Previously, in "When a NY Police Officer Causes Your Auto Accident" and "What is the "Emergency Doctrine" in a New York Car Accident Case?" we explained the rule that as long a police officer is in the process of responding to a call - even a non-emergent one - the police officer is deemed as a matter of law to be involved in the "emergency operation" of a vehicle, which will allow his actions (or inaction) to be viewed and evaluated under the vastly more permissive "reckless disregard for the safety of others" standard set forth in VTL §1104(e) rather than ordinary negligence.
That's no longer the rule of law in New York.
Instead, the Court of Appeals has now held that "the reckless disregard standard of care in Vehicle and Traffic Law § 1104 (e) only applies when a driver of an authorized emergency vehicle involved in an emergency operation engages in the specific conduct exempted from the rules of the road by Vehicle and Traffic Law § 1104 (b). Any other injury-causing conduct of such a driver is governed by the principles of ordinary negligence."
Thus, in order to avail himself of the "reckless disregard" standard, the emergency driver must be engaged in one of the following activities:
1. Stopping, standing or parking illegally;
2. Proceeding past a steady red signal, a flashing red signal or a stop sign, but only after slowing down as may be necessary for safe operation;
3. Exceeding the maximum speed limits so long as he does not endanger life or property; or,
4. Disregarding the regulations "governing the directions of movement or turning in specified directions."
Although this rule seems to have some merit, I think that the dissent may have the better of the argument:
"The majority now ... preclud[es] emergency responders from obtaining the benefit of the reckless disregard standard unless-ironically-they violated one of the traffic rules listed in section 1104 (b). Police officers, firefighters or ambulance drivers who manage to obey traffic signals or travel within the speed limit are out of luck if they are involved in an accident.
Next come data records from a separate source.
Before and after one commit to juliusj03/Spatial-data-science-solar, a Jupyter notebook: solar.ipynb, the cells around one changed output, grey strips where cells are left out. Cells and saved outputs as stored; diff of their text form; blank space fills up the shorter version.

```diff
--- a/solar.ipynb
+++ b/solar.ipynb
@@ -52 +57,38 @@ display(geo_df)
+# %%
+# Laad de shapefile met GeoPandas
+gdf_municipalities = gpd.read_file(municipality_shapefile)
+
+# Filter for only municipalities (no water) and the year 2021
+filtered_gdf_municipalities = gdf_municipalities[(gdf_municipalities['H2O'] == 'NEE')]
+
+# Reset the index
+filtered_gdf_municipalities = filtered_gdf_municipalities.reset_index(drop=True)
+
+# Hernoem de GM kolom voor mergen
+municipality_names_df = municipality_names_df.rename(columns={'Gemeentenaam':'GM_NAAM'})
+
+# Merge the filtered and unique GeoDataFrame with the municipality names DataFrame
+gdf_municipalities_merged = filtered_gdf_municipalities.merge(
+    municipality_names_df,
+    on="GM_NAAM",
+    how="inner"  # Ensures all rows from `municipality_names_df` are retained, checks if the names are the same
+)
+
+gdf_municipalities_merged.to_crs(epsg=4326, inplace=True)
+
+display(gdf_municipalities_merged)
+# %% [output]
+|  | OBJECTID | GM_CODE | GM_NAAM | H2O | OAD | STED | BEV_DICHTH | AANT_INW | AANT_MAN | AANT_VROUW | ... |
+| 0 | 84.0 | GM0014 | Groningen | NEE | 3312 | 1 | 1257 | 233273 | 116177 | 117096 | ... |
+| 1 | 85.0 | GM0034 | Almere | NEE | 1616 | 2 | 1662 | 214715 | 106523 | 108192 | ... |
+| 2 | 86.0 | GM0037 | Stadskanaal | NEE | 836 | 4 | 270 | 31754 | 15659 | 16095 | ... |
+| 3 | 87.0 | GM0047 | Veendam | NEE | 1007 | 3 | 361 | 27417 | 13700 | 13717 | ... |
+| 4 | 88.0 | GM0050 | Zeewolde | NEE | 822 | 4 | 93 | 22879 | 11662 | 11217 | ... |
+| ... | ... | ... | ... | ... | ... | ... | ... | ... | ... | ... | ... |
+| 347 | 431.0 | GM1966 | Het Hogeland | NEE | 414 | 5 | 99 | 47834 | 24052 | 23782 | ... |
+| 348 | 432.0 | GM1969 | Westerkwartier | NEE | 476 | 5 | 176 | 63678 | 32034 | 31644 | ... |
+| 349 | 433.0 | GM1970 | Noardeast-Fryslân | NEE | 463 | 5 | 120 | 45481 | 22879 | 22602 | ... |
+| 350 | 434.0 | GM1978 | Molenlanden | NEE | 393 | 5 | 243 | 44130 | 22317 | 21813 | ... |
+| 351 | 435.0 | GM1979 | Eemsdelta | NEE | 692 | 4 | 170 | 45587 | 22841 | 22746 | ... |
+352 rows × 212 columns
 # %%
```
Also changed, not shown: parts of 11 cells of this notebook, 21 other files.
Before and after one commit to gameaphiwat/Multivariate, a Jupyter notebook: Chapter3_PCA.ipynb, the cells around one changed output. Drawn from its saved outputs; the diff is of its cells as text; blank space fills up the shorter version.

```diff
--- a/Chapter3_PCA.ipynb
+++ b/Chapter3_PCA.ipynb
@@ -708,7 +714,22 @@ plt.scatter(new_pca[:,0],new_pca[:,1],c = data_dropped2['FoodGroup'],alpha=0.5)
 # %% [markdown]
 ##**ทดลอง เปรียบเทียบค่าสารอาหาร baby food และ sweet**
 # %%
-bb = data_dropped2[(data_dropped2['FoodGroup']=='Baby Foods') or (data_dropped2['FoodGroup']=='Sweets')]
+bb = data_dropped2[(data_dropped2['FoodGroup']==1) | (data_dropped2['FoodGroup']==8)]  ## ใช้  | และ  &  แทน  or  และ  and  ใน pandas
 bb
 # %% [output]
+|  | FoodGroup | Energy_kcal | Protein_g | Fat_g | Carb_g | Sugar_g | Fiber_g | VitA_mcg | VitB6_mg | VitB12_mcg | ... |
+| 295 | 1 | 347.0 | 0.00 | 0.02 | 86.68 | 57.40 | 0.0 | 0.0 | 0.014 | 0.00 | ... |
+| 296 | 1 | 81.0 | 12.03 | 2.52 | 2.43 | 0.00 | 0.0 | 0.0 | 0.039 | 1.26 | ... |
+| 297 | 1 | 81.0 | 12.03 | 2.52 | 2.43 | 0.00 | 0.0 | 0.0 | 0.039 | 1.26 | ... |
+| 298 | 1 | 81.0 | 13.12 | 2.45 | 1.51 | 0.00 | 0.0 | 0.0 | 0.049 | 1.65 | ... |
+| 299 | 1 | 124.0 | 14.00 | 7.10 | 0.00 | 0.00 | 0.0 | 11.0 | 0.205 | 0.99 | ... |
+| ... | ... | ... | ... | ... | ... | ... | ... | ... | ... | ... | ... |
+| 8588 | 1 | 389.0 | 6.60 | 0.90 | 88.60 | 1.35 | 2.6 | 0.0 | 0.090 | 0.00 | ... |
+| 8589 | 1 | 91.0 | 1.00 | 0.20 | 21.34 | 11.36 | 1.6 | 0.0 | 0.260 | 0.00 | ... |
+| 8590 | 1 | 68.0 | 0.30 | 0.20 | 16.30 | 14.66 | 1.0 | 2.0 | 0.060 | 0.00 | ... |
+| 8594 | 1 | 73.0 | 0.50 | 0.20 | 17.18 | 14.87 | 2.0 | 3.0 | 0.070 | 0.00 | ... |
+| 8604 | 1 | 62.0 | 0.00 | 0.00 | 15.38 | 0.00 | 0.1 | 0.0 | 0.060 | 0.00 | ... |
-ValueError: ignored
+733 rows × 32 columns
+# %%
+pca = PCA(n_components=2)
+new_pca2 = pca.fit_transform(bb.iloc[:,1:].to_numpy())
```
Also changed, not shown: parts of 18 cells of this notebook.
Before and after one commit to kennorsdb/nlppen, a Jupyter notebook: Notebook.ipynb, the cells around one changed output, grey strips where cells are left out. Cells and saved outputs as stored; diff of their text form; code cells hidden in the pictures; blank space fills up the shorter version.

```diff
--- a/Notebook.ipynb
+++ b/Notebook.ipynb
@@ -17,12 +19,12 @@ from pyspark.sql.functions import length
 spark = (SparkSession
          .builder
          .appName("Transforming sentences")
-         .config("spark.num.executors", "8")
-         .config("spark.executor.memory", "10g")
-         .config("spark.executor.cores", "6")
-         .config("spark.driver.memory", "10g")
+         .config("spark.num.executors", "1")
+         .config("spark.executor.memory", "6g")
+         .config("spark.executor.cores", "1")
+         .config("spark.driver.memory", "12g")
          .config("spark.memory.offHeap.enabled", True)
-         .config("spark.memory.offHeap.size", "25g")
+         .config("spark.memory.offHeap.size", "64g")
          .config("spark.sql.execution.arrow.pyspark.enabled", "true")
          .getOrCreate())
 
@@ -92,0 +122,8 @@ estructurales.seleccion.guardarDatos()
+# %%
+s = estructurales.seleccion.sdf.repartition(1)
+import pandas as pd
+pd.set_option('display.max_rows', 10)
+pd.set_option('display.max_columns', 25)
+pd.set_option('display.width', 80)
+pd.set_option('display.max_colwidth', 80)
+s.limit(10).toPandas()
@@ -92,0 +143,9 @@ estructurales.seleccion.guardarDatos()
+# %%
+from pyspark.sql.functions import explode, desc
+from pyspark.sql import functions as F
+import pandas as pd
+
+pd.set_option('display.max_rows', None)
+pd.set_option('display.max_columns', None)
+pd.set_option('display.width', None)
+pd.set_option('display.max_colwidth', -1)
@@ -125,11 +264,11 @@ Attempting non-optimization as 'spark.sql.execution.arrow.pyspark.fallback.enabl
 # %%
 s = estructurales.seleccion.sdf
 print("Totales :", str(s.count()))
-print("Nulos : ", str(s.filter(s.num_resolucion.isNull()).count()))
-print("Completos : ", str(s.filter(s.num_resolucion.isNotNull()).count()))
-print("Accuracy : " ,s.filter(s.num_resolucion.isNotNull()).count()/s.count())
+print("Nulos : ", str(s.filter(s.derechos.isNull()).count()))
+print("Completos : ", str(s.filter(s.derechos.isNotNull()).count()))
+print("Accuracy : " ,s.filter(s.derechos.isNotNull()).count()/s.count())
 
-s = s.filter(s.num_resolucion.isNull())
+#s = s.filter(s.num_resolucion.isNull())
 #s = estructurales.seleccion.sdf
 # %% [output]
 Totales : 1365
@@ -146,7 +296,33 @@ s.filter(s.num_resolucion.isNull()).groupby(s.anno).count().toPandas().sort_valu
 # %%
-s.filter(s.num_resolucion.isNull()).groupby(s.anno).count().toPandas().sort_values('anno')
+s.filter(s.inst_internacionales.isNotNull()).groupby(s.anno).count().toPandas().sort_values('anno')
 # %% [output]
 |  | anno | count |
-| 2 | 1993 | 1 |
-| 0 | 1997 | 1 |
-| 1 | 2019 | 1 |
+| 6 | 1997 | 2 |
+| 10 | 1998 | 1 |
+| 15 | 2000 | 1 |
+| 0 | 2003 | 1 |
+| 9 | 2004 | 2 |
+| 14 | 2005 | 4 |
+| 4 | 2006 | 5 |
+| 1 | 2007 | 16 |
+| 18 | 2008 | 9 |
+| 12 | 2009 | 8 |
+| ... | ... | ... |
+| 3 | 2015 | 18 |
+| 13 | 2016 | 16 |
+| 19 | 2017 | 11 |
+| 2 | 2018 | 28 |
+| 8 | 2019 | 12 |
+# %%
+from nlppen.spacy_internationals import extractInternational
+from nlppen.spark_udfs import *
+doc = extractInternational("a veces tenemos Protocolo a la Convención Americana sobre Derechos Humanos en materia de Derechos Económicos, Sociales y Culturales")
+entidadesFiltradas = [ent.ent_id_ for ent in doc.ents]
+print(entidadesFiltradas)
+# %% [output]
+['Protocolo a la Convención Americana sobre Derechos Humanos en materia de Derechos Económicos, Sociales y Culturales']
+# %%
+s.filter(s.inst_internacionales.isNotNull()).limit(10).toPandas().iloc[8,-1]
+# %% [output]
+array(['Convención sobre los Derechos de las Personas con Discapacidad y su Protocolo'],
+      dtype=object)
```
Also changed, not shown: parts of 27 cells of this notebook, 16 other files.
Their conduct will be assessed under the ordinary negligence standard, making it much easier for these "law abiding" emergency responders to be held liable for damages. Does this make sense?"
Given the strength of the dissent - and the powerful voice of emergency responders - I would be very surprised if a legislative amendment isn't proposed - if not passed - very soon.